◆ ENTRIES SHOWN
------------------------

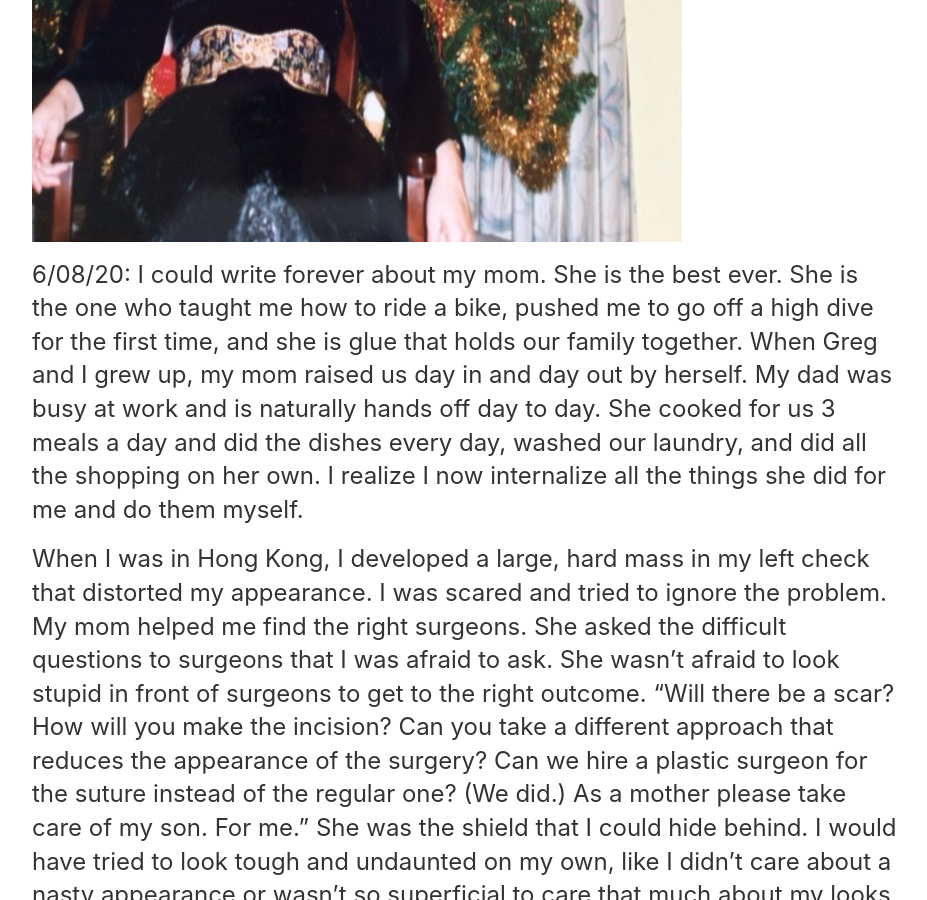
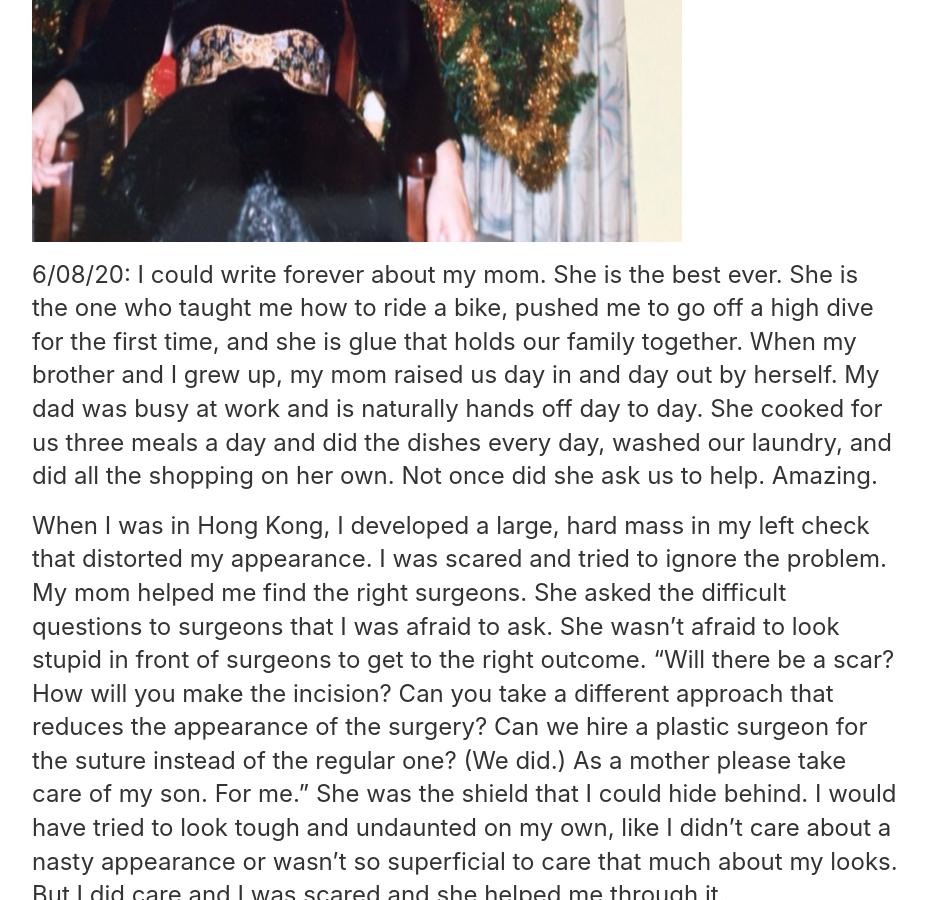
Before and after one commit to hikesandbikes/hikesandbikes.github.io, a Jekyll site: the page built from index.html, in a window 1280 px wide and 900 px high, scrolled down 5108 px. Shown: the whole window, without its empty margins (175-1102 px from the left). Built offline with Jekyll 4.4.1, drawn with Linux system fonts in a browser that asks for light colours.

Commit message:
Edited 5th post

```diff
--- a/index.html
+++ b/index.html
@@ -144,10 +144,10 @@
 
 		<p>6/08/20: I could write forever about my mom.  She is the best ever.
 			She is the one who taught me how to ride a bike, pushed me to go off a high dive for the first time,
-			and she is glue that holds our family together.  When Greg and I grew up, my mom raised us day in and day
+			and she is glue that holds our family together.  When my brother and I grew up, my mom raised us day in and day
 			out by herself.  My dad was busy at work and is naturally hands off day to day.  She cooked for us
-			3 meals a day and did the dishes every day, washed our laundry, and did all the shopping on her own.
-			I realize I now internalize all the things she did for me and do them myself.
+			three meals a day and did the dishes every day, washed our laundry, and did all the shopping on her own.
+			Not once did she ask us to help.  Amazing.
 		</p>
 		<p>
 			When I was in Hong Kong, I developed a large, hard mass in my left check that distorted my appearance.
@@ -169,7 +169,5 @@
 			I owe a debt to my mom I can never repay.  She means the world to me and always will.
 		</p>
 
-
-
 		</div>
 		</div>
```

------------------------

List each line of the records that holds the string "washed".

-			3 meals a day and did the dishes every day, washed our laundry, and did all the shopping on her own.
+			three meals a day and did the dishes every day, washed our laundry, and did all the shopping on her own.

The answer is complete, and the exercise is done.